▶ [Activity] Your task is to output the listing word for word, with pictures excluded.

▶ [Supplied entries]
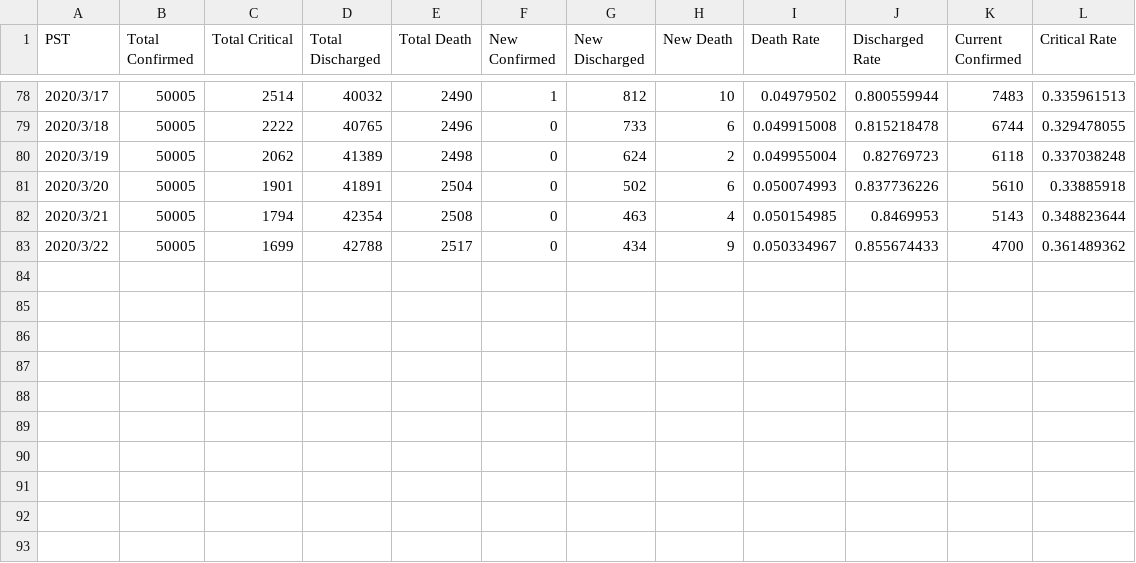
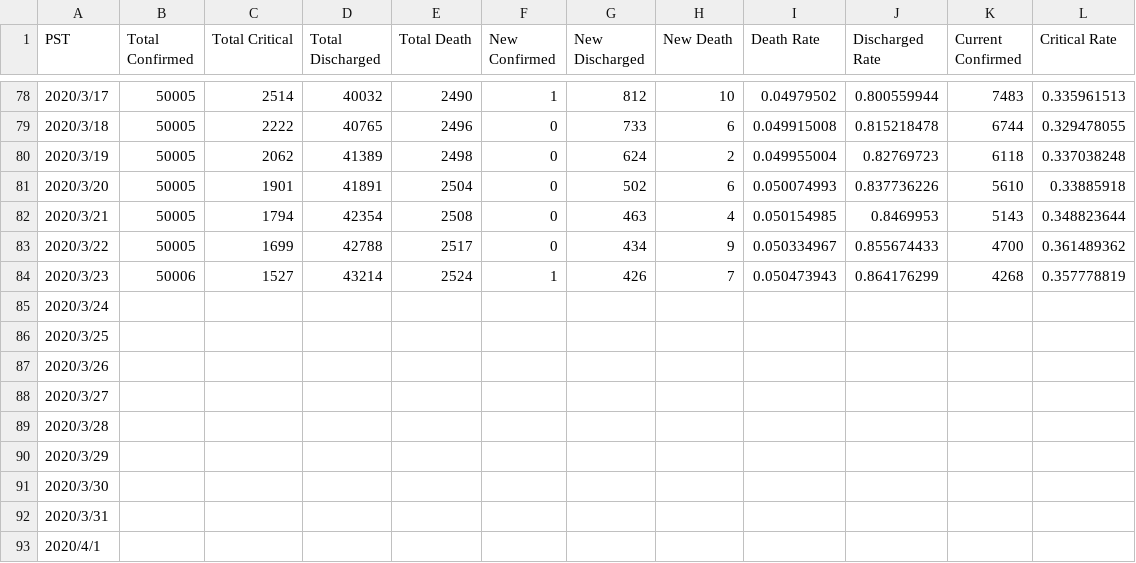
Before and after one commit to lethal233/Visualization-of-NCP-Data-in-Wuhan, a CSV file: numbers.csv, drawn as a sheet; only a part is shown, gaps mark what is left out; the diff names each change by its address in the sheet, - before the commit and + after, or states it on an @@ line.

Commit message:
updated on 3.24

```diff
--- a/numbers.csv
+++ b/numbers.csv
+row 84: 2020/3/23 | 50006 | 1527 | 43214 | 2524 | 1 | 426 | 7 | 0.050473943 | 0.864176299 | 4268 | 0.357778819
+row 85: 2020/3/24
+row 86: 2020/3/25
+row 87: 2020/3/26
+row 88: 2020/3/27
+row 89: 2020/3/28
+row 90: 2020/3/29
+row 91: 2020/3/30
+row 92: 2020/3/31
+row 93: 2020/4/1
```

▶ [Answer box]
Before and after one commit to lethal233/Visualization-of-NCP-Data-in-Wuhan, a CSV file: numbers.csv, drawn as a sheet; only a part is shown, gaps mark what is left out; the diff names each change by its address in the sheet, - before the commit and + after, or states it on an @@ line.

Commit message:
updated on 3.24

```diff
--- a/numbers.csv
+++ b/numbers.csv
+row 84: 2020/3/23 | 50006 | 1527 | 43214 | 2524 | 1 | 426 | 7 | 0.050473943 | 0.864176299 | 4268 | 0.357778819
+row 85: 2020/3/24
+row 86: 2020/3/25
+row 87: 2020/3/26
+row 88: 2020/3/27
+row 89: 2020/3/28
+row 90: 2020/3/29
+row 91: 2020/3/30
+row 92: 2020/3/31
+row 93: 2020/4/1
```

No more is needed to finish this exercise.